= WORK REQUEST =
For the records that follow, say how many lines have the word "address" in them. Write the number and nothing more.

= MATERIAL PROVIDED =
---*---

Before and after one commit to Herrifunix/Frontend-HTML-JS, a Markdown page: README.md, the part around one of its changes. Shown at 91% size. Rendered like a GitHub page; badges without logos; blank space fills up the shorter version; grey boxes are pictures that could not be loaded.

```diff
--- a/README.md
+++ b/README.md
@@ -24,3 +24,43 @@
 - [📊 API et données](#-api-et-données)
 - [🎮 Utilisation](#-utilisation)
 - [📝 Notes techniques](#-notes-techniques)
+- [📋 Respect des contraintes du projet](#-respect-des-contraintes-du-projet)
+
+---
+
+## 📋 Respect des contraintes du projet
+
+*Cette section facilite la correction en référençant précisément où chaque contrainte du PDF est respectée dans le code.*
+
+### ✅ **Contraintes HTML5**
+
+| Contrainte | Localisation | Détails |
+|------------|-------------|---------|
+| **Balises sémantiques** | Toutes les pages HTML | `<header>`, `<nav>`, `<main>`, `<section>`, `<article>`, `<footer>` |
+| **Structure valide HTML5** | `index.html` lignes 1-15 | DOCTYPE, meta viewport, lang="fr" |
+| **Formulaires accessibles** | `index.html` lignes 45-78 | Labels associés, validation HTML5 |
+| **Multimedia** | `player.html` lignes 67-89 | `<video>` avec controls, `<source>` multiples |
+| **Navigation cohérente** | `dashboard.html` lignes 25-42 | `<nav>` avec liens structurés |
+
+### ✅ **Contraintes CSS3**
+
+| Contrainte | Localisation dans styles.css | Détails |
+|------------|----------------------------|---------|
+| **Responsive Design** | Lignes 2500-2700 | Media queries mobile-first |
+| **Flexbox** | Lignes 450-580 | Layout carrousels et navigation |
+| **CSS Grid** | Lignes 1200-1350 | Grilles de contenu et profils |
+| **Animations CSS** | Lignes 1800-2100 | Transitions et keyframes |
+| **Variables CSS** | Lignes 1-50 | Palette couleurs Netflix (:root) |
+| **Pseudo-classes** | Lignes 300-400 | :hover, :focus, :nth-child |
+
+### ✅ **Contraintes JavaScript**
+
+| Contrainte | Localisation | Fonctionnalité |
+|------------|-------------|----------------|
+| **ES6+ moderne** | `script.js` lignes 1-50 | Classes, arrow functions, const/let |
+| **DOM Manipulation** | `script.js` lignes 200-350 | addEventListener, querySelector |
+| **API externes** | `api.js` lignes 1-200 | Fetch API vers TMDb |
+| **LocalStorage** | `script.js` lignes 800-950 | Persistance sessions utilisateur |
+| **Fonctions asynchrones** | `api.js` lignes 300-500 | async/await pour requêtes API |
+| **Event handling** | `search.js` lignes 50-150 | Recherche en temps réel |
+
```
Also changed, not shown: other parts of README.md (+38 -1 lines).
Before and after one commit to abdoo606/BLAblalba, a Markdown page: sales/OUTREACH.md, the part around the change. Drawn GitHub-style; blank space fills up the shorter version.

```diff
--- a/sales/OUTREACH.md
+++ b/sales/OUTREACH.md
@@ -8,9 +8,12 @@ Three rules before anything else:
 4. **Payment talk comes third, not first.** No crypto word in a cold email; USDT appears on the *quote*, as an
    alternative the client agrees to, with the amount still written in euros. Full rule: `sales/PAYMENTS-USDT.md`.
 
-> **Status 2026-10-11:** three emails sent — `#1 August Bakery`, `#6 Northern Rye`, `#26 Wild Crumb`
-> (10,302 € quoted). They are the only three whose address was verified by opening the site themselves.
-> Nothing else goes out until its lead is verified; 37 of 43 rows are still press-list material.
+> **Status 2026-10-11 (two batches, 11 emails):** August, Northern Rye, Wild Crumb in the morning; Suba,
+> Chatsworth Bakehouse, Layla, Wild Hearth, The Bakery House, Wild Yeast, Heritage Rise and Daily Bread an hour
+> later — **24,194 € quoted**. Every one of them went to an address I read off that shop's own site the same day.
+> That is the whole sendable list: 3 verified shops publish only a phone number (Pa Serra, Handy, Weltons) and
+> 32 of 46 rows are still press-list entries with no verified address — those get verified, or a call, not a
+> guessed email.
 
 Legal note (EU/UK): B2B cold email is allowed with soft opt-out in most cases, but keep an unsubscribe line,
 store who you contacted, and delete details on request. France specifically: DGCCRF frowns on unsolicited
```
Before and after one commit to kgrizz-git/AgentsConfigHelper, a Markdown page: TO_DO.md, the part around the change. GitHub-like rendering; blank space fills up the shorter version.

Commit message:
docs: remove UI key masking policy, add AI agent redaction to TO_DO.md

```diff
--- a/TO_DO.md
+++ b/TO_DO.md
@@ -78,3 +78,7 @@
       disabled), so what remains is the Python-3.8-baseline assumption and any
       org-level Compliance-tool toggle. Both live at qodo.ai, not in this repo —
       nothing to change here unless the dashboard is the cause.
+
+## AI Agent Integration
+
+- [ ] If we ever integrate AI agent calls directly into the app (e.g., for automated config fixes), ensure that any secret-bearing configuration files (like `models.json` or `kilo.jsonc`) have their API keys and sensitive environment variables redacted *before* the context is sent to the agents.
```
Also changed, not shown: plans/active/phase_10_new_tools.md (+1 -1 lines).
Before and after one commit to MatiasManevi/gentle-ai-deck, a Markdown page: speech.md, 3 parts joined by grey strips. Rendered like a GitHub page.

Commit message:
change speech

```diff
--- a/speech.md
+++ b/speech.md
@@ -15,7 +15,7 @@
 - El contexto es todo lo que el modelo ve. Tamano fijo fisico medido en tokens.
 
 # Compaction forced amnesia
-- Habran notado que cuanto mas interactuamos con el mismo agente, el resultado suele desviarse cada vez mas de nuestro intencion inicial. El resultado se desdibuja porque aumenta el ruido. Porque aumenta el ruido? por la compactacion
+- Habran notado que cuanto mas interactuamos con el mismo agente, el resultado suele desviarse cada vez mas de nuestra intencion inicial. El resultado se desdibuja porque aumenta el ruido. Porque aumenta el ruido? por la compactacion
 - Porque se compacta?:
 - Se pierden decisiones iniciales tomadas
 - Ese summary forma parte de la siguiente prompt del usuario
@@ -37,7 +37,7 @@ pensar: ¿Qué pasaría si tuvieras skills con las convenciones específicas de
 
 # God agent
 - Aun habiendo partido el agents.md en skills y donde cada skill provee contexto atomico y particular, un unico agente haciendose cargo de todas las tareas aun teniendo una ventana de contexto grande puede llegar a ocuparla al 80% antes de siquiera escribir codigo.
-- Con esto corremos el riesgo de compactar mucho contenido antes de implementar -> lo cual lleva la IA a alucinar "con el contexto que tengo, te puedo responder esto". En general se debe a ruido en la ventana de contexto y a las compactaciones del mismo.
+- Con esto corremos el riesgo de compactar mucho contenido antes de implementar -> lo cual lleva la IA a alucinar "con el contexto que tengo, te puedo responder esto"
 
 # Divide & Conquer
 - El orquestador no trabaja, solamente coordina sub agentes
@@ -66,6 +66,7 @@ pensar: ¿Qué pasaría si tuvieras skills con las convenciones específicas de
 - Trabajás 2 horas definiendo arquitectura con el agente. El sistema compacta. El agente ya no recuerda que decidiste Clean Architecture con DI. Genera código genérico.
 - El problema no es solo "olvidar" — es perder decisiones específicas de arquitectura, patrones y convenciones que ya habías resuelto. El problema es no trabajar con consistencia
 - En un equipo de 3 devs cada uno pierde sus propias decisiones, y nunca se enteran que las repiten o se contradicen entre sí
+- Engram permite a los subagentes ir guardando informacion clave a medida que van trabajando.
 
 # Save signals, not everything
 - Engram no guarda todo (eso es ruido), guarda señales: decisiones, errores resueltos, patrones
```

---*---

= SOLUTION TO THE EXERCISE =
3